** Problem **
In the entries that follow, how many lines hold the string "footer"? Give only that number.

** Extracted records **
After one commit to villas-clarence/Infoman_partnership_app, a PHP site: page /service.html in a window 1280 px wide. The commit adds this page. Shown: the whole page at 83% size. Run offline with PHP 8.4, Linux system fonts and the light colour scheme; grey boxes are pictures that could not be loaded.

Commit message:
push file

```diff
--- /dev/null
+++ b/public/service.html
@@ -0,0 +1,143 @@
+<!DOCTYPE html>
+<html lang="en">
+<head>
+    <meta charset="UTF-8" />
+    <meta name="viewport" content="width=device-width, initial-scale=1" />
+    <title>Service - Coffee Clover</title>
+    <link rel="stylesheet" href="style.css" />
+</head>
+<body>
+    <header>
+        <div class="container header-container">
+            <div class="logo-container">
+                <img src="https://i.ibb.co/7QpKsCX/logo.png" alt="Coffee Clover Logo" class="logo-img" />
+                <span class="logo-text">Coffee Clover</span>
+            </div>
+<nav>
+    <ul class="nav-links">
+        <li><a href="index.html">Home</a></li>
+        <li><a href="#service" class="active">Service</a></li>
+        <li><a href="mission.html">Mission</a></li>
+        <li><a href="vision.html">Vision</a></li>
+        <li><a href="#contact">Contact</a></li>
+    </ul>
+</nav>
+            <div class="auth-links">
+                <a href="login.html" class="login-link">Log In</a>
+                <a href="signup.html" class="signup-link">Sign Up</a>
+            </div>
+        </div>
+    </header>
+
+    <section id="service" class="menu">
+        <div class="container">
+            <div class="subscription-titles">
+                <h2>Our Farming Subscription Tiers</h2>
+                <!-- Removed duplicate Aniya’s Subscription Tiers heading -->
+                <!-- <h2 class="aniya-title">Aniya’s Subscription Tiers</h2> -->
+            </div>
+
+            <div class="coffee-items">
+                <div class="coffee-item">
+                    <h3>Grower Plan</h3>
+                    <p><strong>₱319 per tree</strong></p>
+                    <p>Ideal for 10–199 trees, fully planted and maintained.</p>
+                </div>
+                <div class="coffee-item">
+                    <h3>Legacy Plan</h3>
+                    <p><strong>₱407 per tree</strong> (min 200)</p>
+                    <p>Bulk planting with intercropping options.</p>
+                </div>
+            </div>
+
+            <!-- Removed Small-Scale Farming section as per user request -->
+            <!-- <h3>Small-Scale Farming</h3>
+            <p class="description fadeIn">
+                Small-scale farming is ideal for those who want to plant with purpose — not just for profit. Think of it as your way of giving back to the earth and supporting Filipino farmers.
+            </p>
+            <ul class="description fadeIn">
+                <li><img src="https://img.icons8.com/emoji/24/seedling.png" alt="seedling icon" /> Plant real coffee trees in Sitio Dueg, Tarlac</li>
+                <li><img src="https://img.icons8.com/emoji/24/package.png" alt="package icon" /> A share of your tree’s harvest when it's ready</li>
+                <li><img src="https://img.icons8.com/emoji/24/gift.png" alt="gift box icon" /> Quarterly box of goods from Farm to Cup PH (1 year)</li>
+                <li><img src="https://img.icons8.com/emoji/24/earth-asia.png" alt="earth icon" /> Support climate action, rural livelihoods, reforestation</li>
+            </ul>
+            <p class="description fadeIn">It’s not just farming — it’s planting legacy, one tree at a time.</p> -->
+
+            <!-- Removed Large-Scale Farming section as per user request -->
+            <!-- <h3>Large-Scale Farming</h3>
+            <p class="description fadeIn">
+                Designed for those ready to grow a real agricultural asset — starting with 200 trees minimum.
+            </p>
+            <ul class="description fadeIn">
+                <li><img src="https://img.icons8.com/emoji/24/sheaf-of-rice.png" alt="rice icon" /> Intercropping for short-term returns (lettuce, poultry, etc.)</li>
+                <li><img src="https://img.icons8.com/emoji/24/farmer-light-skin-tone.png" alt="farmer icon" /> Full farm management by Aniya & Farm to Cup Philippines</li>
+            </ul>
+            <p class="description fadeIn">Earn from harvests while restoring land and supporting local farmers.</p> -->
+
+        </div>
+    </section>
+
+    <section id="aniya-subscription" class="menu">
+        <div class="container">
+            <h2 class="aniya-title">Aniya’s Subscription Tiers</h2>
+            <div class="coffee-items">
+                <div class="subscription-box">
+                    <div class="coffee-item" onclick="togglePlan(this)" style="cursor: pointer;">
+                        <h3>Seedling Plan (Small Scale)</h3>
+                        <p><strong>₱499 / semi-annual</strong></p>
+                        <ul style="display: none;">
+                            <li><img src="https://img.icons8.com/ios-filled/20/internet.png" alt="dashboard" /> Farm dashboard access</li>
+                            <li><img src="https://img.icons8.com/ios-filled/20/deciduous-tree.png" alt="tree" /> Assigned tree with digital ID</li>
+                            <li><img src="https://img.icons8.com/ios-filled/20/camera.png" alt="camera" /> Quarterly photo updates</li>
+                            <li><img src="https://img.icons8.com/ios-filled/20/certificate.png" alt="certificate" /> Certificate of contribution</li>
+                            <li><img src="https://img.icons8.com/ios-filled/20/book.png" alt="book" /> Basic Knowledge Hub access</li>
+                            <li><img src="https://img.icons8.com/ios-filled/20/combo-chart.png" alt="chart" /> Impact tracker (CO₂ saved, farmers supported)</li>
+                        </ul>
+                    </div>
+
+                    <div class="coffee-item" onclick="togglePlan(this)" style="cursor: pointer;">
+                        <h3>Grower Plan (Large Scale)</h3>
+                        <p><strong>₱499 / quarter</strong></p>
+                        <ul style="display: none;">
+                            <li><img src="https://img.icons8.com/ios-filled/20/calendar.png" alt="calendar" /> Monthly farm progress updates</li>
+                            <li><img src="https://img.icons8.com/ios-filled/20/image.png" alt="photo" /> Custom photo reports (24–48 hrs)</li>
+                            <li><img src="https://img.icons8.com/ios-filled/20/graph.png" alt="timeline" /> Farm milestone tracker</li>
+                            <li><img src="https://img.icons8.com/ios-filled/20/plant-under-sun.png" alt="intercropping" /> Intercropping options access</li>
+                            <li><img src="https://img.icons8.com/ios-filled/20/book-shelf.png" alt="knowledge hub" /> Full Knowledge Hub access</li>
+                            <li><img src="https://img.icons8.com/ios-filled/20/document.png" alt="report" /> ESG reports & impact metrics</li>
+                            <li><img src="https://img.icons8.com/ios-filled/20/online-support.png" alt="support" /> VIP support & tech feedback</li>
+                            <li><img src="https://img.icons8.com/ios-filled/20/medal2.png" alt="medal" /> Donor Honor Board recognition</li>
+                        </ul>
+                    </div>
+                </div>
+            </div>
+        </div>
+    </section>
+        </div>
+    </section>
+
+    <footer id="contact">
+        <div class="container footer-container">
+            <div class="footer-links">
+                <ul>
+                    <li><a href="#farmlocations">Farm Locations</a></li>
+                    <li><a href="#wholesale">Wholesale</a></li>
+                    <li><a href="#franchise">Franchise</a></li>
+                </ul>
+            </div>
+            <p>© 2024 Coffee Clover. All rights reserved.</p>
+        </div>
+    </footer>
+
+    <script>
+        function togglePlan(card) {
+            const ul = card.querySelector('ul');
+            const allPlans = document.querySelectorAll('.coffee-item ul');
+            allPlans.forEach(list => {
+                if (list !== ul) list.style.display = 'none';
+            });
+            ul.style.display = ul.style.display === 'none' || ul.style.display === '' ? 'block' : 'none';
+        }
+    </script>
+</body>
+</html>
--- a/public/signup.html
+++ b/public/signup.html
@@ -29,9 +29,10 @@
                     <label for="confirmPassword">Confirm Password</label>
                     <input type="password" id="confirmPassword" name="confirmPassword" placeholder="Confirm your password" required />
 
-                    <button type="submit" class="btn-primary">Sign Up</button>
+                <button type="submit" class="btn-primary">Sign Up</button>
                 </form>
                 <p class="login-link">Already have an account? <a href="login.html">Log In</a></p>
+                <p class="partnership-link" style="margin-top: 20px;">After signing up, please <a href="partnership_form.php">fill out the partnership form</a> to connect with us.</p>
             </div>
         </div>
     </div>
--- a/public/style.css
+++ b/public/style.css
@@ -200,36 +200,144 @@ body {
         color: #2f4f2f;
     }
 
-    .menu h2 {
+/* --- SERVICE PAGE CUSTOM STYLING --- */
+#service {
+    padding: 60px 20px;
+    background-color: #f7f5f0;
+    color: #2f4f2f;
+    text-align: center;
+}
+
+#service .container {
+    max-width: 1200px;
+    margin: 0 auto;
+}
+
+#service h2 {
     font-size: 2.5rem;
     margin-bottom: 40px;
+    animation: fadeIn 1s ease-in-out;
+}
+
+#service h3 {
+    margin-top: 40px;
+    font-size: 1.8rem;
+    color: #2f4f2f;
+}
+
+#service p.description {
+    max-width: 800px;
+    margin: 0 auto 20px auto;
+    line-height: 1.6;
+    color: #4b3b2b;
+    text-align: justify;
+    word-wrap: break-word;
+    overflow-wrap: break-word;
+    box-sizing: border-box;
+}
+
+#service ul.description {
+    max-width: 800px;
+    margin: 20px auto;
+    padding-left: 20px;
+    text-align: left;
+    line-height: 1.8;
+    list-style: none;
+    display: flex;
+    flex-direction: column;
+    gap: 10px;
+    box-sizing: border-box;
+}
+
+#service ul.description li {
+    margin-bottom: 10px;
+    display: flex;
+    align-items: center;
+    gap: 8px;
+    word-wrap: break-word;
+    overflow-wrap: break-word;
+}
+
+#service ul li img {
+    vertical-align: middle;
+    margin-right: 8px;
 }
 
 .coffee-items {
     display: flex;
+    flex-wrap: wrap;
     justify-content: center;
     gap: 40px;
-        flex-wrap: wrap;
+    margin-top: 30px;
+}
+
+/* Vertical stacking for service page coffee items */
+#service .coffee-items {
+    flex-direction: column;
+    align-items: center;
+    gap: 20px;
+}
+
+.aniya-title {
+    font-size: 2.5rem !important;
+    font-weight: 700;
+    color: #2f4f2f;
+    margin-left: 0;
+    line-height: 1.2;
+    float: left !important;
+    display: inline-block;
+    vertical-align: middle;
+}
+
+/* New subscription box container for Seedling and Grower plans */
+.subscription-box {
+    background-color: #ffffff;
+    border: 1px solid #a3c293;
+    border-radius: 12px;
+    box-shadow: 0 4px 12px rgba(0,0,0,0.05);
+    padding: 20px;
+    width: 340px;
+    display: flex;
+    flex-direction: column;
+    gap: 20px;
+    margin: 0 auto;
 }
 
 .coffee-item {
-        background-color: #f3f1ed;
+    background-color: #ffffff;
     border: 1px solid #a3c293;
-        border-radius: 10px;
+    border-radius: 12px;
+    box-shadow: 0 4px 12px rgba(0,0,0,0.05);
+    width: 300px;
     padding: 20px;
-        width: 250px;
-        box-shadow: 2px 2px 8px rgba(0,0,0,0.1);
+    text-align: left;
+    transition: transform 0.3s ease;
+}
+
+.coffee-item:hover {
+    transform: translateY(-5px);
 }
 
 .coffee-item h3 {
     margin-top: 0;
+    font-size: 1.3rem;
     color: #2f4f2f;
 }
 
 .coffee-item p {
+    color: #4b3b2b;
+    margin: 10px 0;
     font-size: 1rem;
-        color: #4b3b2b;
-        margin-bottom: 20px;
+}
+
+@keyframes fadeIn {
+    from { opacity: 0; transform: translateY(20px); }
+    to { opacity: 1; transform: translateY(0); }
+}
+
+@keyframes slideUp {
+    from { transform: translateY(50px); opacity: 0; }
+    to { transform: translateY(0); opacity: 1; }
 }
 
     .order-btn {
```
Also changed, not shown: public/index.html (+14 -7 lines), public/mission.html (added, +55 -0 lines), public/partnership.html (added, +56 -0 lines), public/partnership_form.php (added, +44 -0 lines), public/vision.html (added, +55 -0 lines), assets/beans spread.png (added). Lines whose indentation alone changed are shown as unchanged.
...
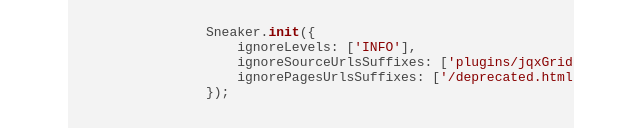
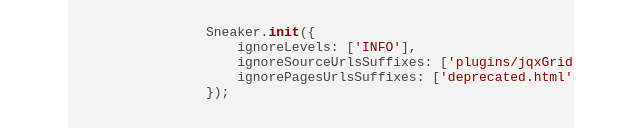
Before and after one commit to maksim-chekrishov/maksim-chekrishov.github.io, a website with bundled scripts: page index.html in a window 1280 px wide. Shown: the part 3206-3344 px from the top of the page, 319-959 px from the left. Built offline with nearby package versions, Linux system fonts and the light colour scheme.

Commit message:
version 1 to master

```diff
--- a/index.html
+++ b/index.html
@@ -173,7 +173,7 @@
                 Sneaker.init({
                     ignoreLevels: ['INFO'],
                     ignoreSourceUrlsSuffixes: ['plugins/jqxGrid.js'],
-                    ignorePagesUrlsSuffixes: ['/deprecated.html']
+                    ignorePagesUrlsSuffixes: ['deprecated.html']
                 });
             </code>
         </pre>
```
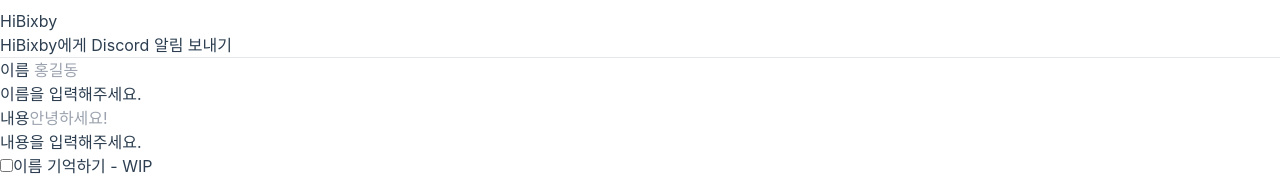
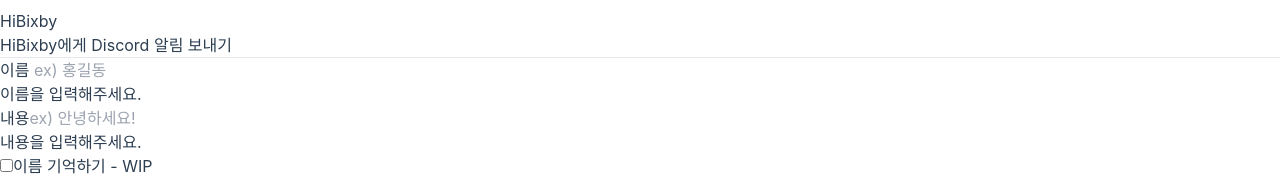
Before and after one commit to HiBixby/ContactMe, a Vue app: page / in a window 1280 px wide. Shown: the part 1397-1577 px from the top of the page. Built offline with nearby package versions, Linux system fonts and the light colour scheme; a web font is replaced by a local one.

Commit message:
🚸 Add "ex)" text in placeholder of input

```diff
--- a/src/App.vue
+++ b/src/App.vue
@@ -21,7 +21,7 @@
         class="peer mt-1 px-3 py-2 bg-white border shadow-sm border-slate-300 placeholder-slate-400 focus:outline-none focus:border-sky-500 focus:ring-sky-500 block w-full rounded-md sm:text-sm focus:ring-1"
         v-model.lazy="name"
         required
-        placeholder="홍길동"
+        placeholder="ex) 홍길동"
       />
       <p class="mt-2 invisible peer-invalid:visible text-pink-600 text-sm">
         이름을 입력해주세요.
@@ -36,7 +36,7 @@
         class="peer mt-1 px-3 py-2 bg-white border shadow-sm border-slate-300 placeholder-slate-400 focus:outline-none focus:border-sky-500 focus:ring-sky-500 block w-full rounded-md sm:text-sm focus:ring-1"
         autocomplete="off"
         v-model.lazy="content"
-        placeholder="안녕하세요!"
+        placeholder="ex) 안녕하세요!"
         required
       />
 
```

** Result **
4